▶ HOW TO COMPLETE THIS TASK
Below are the records. Retype, exactly, the lines from the first through the line with "docs: explain how to actually use the thing", and leave out the pictures.

RECORDED DATA section start

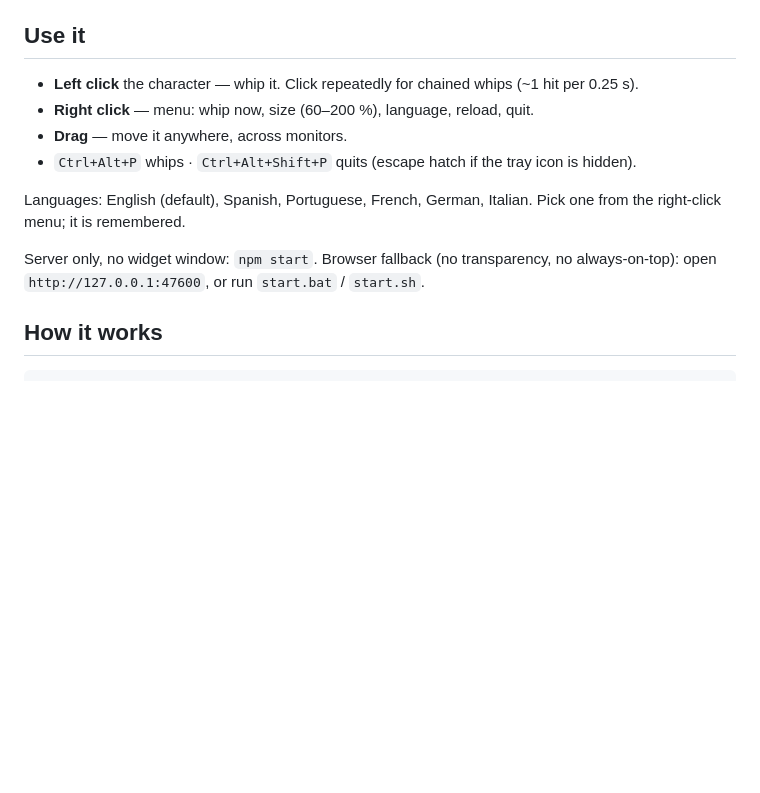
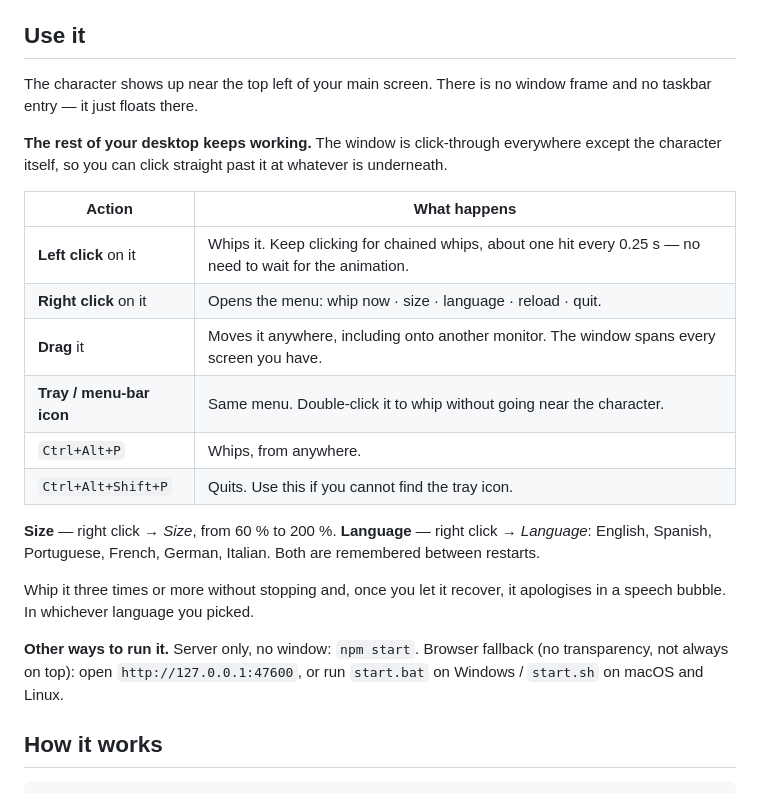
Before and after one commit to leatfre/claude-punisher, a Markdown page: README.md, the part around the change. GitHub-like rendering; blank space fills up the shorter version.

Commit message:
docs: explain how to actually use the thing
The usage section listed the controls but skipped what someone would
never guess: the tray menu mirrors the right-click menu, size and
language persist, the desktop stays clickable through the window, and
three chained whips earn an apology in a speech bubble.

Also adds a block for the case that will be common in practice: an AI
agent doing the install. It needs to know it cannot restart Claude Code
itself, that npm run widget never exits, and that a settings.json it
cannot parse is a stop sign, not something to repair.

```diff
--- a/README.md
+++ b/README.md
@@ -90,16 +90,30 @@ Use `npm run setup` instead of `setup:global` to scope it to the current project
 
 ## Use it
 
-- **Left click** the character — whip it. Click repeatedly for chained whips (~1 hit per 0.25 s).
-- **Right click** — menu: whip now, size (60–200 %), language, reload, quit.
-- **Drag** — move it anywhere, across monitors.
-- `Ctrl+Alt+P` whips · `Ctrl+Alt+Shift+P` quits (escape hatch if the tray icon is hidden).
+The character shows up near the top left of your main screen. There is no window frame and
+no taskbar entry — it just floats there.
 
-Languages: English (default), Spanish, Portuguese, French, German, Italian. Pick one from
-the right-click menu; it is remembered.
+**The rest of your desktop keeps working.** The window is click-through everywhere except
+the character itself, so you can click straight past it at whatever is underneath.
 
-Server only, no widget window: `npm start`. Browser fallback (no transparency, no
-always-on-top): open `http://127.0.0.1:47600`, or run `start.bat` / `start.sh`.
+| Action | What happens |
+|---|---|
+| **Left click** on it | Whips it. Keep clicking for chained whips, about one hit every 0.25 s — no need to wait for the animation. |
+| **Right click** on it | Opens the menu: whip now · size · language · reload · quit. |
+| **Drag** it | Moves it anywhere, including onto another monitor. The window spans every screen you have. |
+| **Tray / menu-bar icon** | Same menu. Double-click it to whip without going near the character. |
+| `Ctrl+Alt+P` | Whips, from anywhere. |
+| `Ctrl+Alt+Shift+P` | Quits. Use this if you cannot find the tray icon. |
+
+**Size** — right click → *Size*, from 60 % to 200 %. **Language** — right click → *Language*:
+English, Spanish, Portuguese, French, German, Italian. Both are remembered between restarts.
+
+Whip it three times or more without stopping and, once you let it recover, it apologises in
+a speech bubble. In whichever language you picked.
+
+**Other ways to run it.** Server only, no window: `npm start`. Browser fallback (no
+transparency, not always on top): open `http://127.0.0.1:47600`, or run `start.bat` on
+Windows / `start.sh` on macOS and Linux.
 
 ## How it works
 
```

RECORDED DATA section end

▶ RESPONSE TO THE TASK
Before and after one commit to leatfre/claude-punisher, a Markdown page: README.md, the part around the change. GitHub-like rendering; blank space fills up the shorter version.

Commit message:
docs: explain how to actually use the thing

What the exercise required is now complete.